> Provided entries:

::::

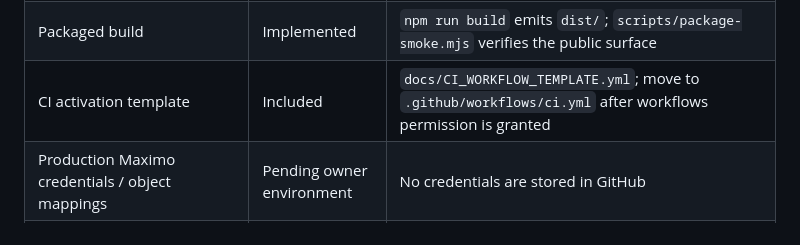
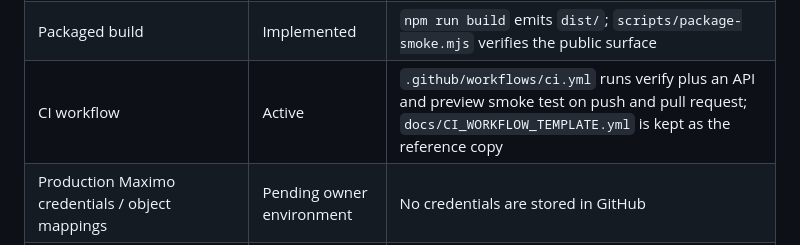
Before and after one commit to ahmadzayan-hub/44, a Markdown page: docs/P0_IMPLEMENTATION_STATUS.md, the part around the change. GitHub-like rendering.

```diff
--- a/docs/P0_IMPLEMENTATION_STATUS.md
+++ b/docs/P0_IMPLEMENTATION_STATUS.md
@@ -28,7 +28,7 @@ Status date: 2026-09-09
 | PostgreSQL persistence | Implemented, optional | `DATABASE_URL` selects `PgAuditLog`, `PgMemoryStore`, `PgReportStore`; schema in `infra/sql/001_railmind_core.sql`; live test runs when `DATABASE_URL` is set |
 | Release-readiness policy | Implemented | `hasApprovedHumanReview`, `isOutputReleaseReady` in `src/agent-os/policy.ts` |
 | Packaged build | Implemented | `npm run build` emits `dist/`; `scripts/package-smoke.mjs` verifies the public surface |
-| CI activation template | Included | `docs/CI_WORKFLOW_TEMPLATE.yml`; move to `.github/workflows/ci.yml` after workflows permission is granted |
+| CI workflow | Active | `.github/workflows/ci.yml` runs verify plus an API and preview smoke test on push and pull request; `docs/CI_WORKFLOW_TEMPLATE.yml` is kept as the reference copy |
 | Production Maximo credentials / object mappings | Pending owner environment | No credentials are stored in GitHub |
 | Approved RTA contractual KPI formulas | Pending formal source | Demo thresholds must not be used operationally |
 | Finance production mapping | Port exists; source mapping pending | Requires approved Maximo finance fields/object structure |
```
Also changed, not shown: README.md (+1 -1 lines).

::::

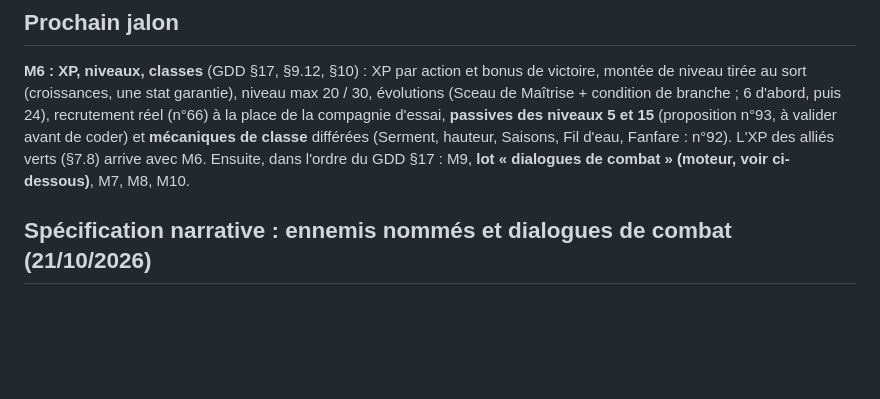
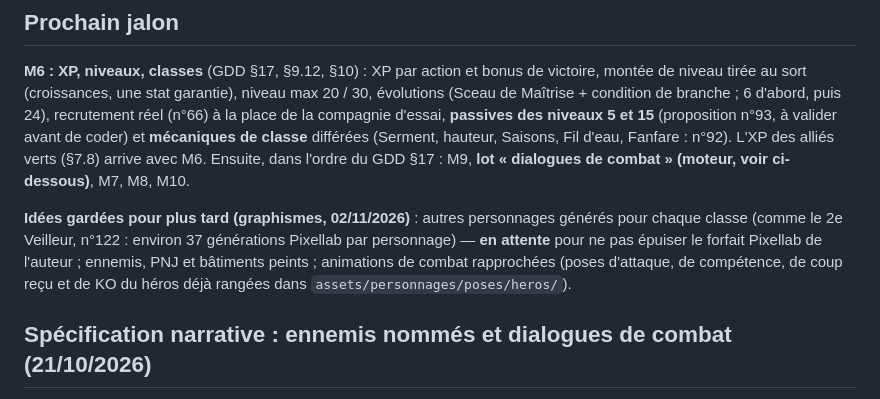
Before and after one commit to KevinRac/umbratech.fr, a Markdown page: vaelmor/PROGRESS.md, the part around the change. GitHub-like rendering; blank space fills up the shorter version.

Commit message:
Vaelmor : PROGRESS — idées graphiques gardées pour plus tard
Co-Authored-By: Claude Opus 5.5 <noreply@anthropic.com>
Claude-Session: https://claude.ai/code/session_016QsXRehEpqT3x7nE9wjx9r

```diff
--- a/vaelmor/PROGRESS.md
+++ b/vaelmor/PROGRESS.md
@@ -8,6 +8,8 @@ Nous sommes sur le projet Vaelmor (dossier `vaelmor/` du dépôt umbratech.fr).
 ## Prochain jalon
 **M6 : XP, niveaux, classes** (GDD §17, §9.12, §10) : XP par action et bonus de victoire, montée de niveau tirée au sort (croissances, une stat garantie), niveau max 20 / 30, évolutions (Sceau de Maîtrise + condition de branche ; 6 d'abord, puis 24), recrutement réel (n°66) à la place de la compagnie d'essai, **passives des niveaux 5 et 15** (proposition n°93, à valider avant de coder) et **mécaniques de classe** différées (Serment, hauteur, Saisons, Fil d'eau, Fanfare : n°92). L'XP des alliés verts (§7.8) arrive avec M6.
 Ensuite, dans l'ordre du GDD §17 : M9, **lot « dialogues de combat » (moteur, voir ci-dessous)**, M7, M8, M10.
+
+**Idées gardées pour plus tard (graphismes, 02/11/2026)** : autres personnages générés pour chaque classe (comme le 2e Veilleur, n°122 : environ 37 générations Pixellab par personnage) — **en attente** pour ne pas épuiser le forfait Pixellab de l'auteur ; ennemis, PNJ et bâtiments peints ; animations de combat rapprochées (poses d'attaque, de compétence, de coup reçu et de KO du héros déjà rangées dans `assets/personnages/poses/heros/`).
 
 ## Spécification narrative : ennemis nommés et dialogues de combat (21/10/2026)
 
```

::::

Using the entries above, say how many lines include the word "PROGRESS", with no other output.

> Completed task: 4